Exercise details:
Within the records below, filter for lines carrying the word "Create" and copy them.

Supplied information:
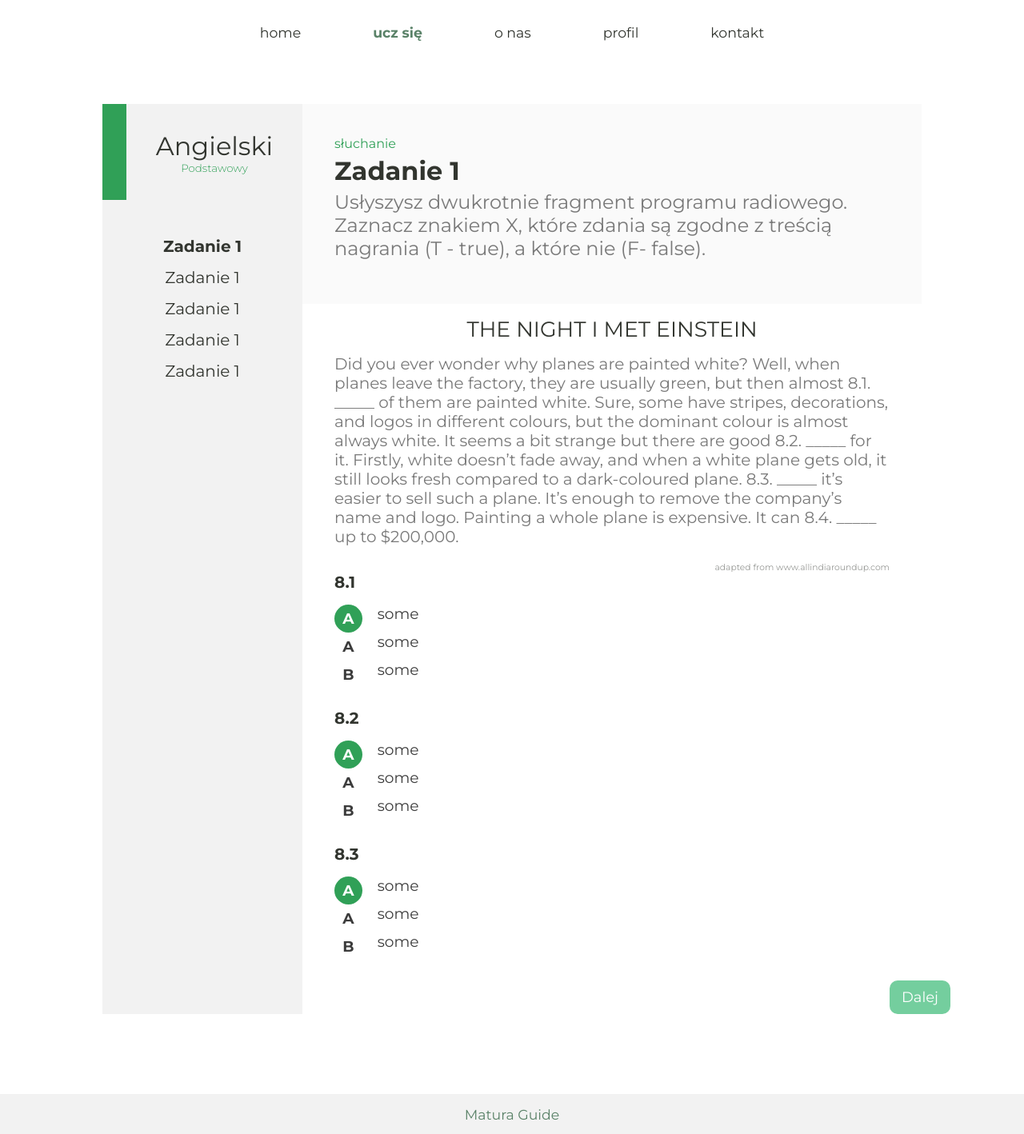
After one commit to Jeboczek/maturaguide-web, a Django app: page /play/ in a window 1280 px wide. The commit adds this page. Shown: the whole page at 80% size. Run offline with Django 3.2, Linux system fonts and the light colour scheme; style sheets or scripts are compiled from the project's sources; parts of the project's set-up code (start-up, migrations or seed data) failed here and were passed over.

Commit message:
Create play view and style it

```diff
--- a/maturaguide/urls.py
+++ b/maturaguide/urls.py
@@ -18,6 +18,7 @@ from django.urls import path
 from contact.views import ContactView
 from maturaguideapi.views import MaturaGuideAPIViews
 from homepage.views import HomePageView
+from play.views import PlayViews
 
 urlpatterns = [
     path('admin/', admin.site.urls),
@@ -26,6 +27,7 @@ urlpatterns = [
     path('o-nas/', HomePageView.show_aboutus_view ),
     path('kontakt/', ContactView.show_root),
     path('kontakt/success', ContactView.show_success),
+    path('play/', PlayViews.show_root),
 
     # API
     path('api/get_subjects', MaturaGuideAPIViews.get_subjects),
--- /dev/null
+++ b/play/templates/play.html
@@ -0,0 +1,61 @@
+{% extends 'base.html' %} {% block content %}
+
+<div id="play">
+    <div id="play-nav">
+        <div id="play-nav-header">
+            <h1>Angielski</h1>
+            <h6>Podstawowy</h6>
+        </div>
+        <div id="play-question-holder">
+            <ul id="question-links">
+                <li id="active">Zadanie 1</li>
+                <li>Zadanie 1</li>
+                <li>Zadanie 1</li>
+                <li>Zadanie 1</li>
+                <li>Zadanie 1</li>
+            </ul>
+        </div>
+    </div>
+    <div id="play-content">
+        <div id="play-content-header">
+            <h6 id="question-category">Słuchanie</h6>
+            <h1 id="question-title">Zadanie 1</h1>
+            <p id="question-content">
+                Usłyszysz dwukrotnie fragment programu radiowego. Zaznacz znakiem X, które zdania są zgodne z treścią nagrania (T - true), a które nie (F- false).
+            </p>
+        </div>
+        <div id="play-content-article">
+            <h1 id="exercise-header">The night i met einstein</h1>
+            <p id="exercise-content">Did you ever wonder why planes are painted white? Well, when planes leave the factory, they are usually green, but then almost 8.1. _____ of them are painted white. Sure, some have stripes, decorations, and logos in different colours, but the dominant colour is almost always white. It seems a bit strange but there are good 8.2. _____ for it. Firstly, white doesn’t fade away, and when a white plane gets old, it still looks fresh compared to a dark-coloured plane. 8.3. _____  it’s  easier  to  sell  such  a  plane.  It’s  enough  to  remove  the  company’s  name and logo. Painting a whole plane is expensive. It can 8.4. _____ up to $200,000.</p>
+            <h6 id="exercise-footer">adapted from www.allindiaroundup.com  </h6>
+
+            <div class="answer">
+                <h1>8.1</h1>
+                <ul>
+                    <li> <div class="answer-circle selected"> A </div>some</li>
+                    <li> <div class="answer-circle"> A </div>some</li>
+                    <li> <div class="answer-circle"> B </div>some</li>
+                </ul>
+            </div>
+            <div class="answer">
+                <h1>8.2</h1>
+                <ul>
+                    <li> <div class="answer-circle selected"> A </div>some</li>
+                    <li> <div class="answer-circle"> A </div>some</li>
+                    <li> <div class="answer-circle"> B </div>some</li>
+                </ul>
+            </div>
+            <div class="answer">
+                <h1>8.3</h1>
+                <ul>
+                    <li> <div class="answer-circle selected"> A </div>some</li>
+                    <li> <div class="answer-circle"> A </div>some</li>
+                    <li> <div class="answer-circle"> B </div>some</li>
+                </ul>
+            </div>
+            <button>Dalej</button>
+        </div>
+    </div>
+</div>
+
+{% endblock content %}
--- a/play/views.py
+++ b/play/views.py
@@ -1,3 +1,11 @@
+from django.core.handlers.wsgi import WSGIRequest
 from django.shortcuts import render
 
 # Create your views here.
+
+class PlayViews:
+    def show_root(request : WSGIRequest):
+        context = {
+            "category": "learn",
+        }
+        return render(request, "play.html", context)
--- a/static/style/src/_category.scss
+++ b/static/style/src/_category.scss
@@ -40,6 +40,7 @@ div.category-selector {
 
             div.category {
                 // @include rounded-element;
+                user-select: none;
                 border-radius: 17px;
                 width: 250px;
                 min-height: 150px;
--- /dev/null
+++ b/static/style/src/_play.scss
@@ -0,0 +1,183 @@
+$playMinHeight: 80vh;
+
+div#play{
+    width: 80%;
+    min-height: $playMinHeight;
+    height: 100%;
+    margin: auto;
+
+    display: flex;
+    flex-direction: row;
+
+    div#play-nav{
+        width: 250px;
+        min-width: 250px;
+        max-width: 250px;
+        min-height: $playMinHeight;
+        background-color: $playNavColor;
+
+        &-header{
+            height: 120px;
+            width: 100%;
+            border-left-width: 30px;
+            border-left-style: solid;
+            border-color: $scrollBarText;
+
+            display: flex;
+            flex-direction: column;
+            align-items: center;
+            justify-content: center;
+
+            h1, h6{
+                margin: 0;
+                padding: 0;
+            }
+
+            h1{
+                font-weight: normal;
+            }
+
+            h6{
+                font-weight: 300;
+                font-size: 10pt;
+                color: $mainColorDarker;
+            }
+        }
+
+        div#play-question-holder{
+            ul{
+                list-style: none;
+                padding-left: 0;
+                text-align: center;
+
+                padding-top: 30px;
+
+                li{
+                    font-size: 15pt;
+                    color: $HColor;
+                    margin-bottom: 15px;
+                    cursor: pointer;
+
+                    transition: 0.2s opacity;
+
+                    &:hover{
+                        opacity: 0.7;
+                    }
+
+                    &#active{
+                        font-weight: bold;
+                    }
+                }
+            }
+        }
+    }
+
+    div#play-content{
+        width: 100%;
+        min-height: $playMinHeight;
+
+        h1, h2, h3, h4, h5, h6{
+            margin: 0;
+        }
+
+        &-header{
+            width: 100%;
+            min-height: 250px;
+            background-color: $playHeader;
+            display: flex;
+            flex-direction: column;
+            padding: 40px;
+
+            h6#question-category{
+                font-size: 12pt;
+                font-weight: 400;
+                text-transform: lowercase;
+                color: $mainColorDarker;
+            }
+
+            h1#question-title{
+                margin: 5px 0;
+            }
+
+            p#question-content{
+                font-size: 18pt;
+                margin: 0;
+            }
+        }
+
+        &-article{
+            padding: 0px 40px;
+
+            h1#exercise-header{
+                text-align: center;
+                font-weight: normal;
+                font-size: 20pt;
+                margin-top: 15px;
+                text-transform: uppercase;
+            }
+
+            p#exercise-content{
+                font-size: 15pt;
+                margin-top: 15px;
+            }
+
+            h6#exercise-footer{
+                margin-left: auto;
+                text-align: right;
+                opacity: 0.5;
+                font-weight: normal;
+            }
+
+            div.answer{
+                margin-bottom: 25px;
+                h1:first-child{
+                    font-size: 15pt;
+                }
+
+                ul{
+                    list-style: none;
+                    padding-left: 0;
+
+                    li{
+                        display: flex;
+                        flex-direction: row;
+                        color: $darkFontSize;
+                        font-size: 14pt;
+                        cursor: pointer;
+                        width: max-content;
+
+                        transition: 0.25s opacity;
+
+                        &:hover{
+                            opacity: 0.8;
+                        }
+
+                    }
+                }
+
+                div.answer-circle{
+                    width: 35px;
+                    height: 35px;
+                    display: flex;
+                    align-items: center;
+                    justify-content: center;
+                    border-radius: 100%;
+                    font-weight: bold;
+                    color: $darkFontSize;
+                    margin-right: 1em;
+
+                    &.selected{
+                        background-color: $mainColorDarker;
+                        color: white;
+                    }
+                }
+            }
+
+        }
+
+        button{
+            margin-left: 100%;
+        }
+    }
+
+}
--- a/static/style/src/_variables.scss
+++ b/static/style/src/_variables.scss
@@ -1,4 +1,5 @@
 $bgColor: #FFFFFF;
+$darkFontSize: #3C3C3C;
 $headerColor: #32352F;
 $mainColor: #5A8268;
 $mainColorLighter: #d4f0de;
@@ -7,10 +8,12 @@ $fontFamily: 'Montserrat', sans-serif;
 $headerBgColor: darken($bgColor, 5%);
 $fontColor: #797979;
 $HColor: #32352F;
+$playHeader: #FAFAFA;
 
 $inputColor: #D1D1D1;
 $buttonColor: #74CE9E;
 
+$playNavColor: #F2F2F2;
 
 $scrollBarText: #30A057;
 
--- a/static/style/style.scss
+++ b/static/style/style.scss
@@ -2,6 +2,7 @@
 
 @import 'src/variables';
 @import 'src/mixins';
+@import 'src/input';
 @import 'src/navbar';
 @import 'src/home';
 @import 'src/infscroll';
@@ -9,7 +10,7 @@
 @import 'src/aboutus';
 @import 'src/footer';
 @import 'src/contact';
-@import 'src/input';
+@import 'src/play';
 
 *{
     font-family: $fontFamily;
```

Response:
Create play view and style it
 # Create your views here.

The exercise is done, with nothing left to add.